“Literature, Religion, Peace: A Conversation with Marilynne Robinson” will be held from 11:15 a.m. to 12:10 p.m. in the Stein Galleries of the Creative Arts Center. The event is free and open to the public.
Robinson’s novels are noted for their mid-20th century Midwest settings and thematic depiction of rural life and faith. The subjects of her essays include the relationship between religion and science, nuclear pollution and contemporary American politics.
Robinson is perhaps best known for her novel “Housekeeping,” which portrays three generations of women and how they keep a spiritual home for themselves and their families in the face of loss; and “Gilead,” the fictional autobiography of an elderly congregationalist pastor in a secluded Iowa town.
“We’re fortunate to be able to bring an author of her standing to the campus and community,” said Carol Loranger, chair of the Department of English Language and Literatures. “Wright State has been a major supporter of the Dayton Literary Peace Prize (DLPP) since its beginnings 11 years ago, and many of our faculty are closely involved with the DLPP organization. That close connection benefits the community and our campus.”
Robinson — the F. Wendell Miller Professor of English and Creative Writing at the Iowa Writers’ Workshop — has received numerous awards, including the Pulitzer Prize for Fiction in 2005, the 2012 National Humanities Medal and the 2016 Library of Congress Prize for American Fiction.
The following exchange occurred in a conversation between Robinson and President Obama in September 2015 in Iowa as reported by The New York Review of Books:
Robinson: I think one of the things that is true is that many Americans on every side of every issue, they think that the worst thing they can say is the truest thing, you know?
The President: No. Tell me what you mean.

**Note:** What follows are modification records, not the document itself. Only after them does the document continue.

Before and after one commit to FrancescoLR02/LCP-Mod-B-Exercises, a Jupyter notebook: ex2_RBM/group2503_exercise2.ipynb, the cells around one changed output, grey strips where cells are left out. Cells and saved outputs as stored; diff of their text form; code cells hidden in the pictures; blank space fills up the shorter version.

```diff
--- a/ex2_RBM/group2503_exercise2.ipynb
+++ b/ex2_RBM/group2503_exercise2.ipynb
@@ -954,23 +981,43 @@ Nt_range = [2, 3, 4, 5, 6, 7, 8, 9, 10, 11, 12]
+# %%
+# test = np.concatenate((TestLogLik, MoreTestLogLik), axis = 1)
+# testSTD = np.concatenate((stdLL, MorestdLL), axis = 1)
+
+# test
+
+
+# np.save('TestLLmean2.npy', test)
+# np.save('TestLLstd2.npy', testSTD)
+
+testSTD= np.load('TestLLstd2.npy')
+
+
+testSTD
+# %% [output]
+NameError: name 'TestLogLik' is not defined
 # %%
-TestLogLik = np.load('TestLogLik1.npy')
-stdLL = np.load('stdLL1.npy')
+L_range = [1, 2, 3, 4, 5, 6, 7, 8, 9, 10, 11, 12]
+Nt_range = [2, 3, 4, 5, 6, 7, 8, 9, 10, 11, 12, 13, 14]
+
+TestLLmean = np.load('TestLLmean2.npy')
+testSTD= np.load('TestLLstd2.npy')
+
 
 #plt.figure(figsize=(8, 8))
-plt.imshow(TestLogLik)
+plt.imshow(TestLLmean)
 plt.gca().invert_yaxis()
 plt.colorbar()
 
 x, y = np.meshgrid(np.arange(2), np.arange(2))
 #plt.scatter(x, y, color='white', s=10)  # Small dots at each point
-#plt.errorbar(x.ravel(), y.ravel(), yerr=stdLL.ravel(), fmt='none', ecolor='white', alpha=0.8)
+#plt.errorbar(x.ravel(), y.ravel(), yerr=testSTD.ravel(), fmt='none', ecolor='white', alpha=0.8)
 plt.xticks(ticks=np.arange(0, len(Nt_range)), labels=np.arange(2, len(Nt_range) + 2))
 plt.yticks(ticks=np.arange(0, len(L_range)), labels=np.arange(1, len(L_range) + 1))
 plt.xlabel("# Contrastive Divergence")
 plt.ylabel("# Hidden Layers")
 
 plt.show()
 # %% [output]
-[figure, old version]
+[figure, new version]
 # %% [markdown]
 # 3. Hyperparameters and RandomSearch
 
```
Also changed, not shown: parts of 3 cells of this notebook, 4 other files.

Robinson: Well, for example — I mean, I’m a great admirer of American education. And I’ve traveled — I mean, a lot of my essays, you know, are lectures given in educational settings — universities everywhere. And they’re very impressive. They are very much loved by people who identify with them. You meet faculty and they’re very excited about what they’re doing; students that are very excited, and so on.
And then you step away and you hear all this stuff about how the system is failing and we have to pull it limb from limb, and the rest of it. And you think, have you walked through the door? Have you listened to what people say? Have you taught in a foreign university?

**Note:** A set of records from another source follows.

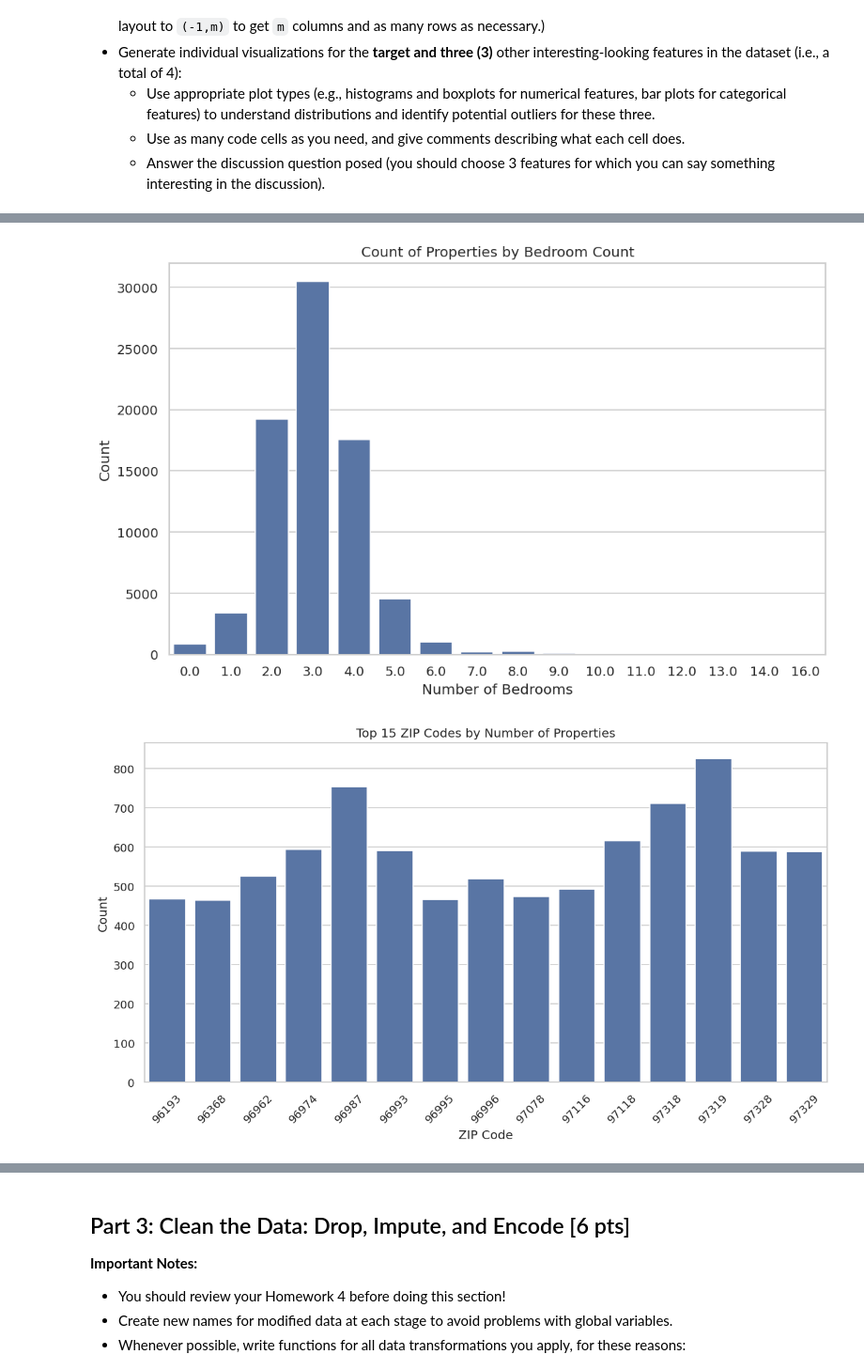
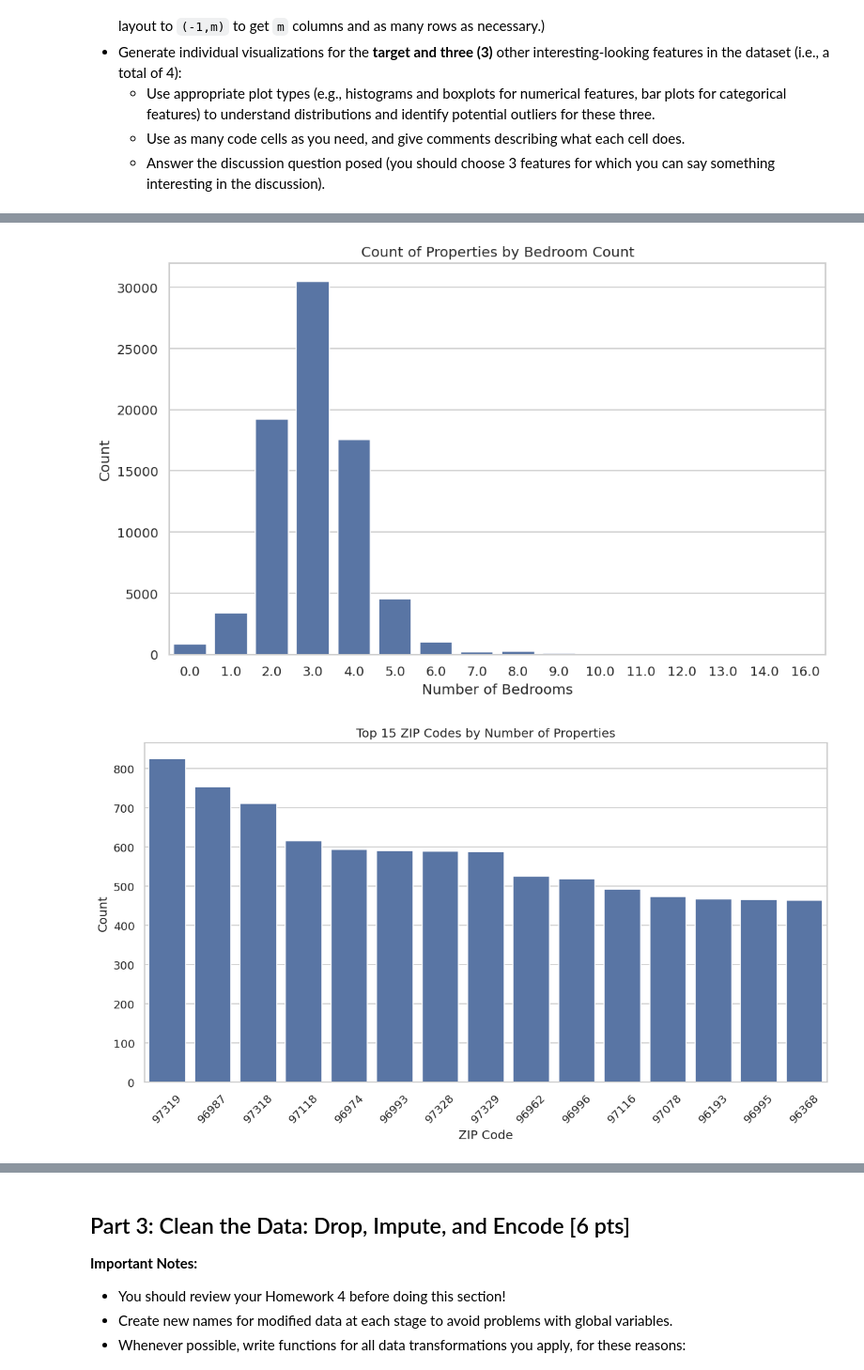
Before and after one commit to JasonZheng892/ML-Milestone, a Jupyter notebook: Milestone_01.ipynb, the cells around one changed output, grey strips where cells are left out. Shown at 94% size. Drawn from its saved outputs; the diff is of its cells as text; code cells hidden in the pictures.

```diff
--- a/Milestone_01.ipynb
+++ b/Milestone_01.ipynb
@@ -304,7 +359,7 @@ plt.show()
 # ===============================
 plt.figure(figsize=(10, 6))
 sns.boxplot(x=df['calculatedfinishedsquarefeet'])
-plt.title('Boxplot of Finished Square Feet')
+plt.title('Boxplot of Total Finished Living Area Square Footage')
 plt.xlabel('Square Feet')
 plt.xlim(0, 10000)  # Focus on most homes
 plt.show()
@@ -324,7 +379,7 @@ plt.show()
 # ===============================
 plt.figure(figsize=(12, 6))
 top_zips = df['regionidzip'].value_counts().head(15)
-sns.barplot(x=top_zips.index.astype(int), y=top_zips.values)
+sns.barplot(x=top_zips.index.astype(int), y=top_zips.values, order=top_zips.index.astype(int))
 plt.title('Top 15 ZIP Codes by Number of Properties')
 plt.xlabel('ZIP Code')
 plt.ylabel('Count')
@@ -337,5 +392,5 @@ plt.show()
 [figure]
-[figure, old version]
+[figure, new version]
 # %% [markdown]
 #### **2.B Discussion:** Describe in a paragraph what you learned in your detailed examination of the features you explored:
 - What is the distribution (normal, exponential, etc.) if any?
```
Also changed, not shown: parts of 12 cells of this notebook.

We have a great educational system that is — it’s really a triumph of the civilization. I don’t think there’s anything comparable in history. And it has no defenders. Most of the things we do have no defenders because people tend to feel the worst thing you can say is the truest thing you can say.

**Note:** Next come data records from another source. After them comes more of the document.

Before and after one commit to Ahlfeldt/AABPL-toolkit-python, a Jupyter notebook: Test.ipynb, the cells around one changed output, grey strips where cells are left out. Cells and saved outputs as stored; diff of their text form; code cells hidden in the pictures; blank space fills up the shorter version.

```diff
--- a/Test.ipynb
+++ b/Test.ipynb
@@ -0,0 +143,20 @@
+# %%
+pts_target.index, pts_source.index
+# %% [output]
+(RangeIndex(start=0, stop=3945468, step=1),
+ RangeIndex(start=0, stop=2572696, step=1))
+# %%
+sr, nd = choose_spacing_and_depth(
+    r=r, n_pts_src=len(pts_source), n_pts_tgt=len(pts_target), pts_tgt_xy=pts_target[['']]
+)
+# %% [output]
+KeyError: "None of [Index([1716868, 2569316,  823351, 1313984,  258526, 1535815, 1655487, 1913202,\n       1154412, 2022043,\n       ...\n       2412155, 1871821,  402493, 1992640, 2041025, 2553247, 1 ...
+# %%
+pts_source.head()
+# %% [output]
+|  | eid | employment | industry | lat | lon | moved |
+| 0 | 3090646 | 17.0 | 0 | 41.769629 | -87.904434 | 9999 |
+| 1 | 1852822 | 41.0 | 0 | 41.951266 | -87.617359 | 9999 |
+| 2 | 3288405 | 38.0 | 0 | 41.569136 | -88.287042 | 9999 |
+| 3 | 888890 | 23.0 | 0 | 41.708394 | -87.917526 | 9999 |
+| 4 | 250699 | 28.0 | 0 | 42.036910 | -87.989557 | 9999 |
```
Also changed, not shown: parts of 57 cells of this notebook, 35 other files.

Robinson’s visit is sponsored by the Department of English Language and Literatures together with the Peace Lecture Committee; Department of Religion, Philosophy and Classics; the University Honors Program; Department of Art and Art History; and Lake Campus.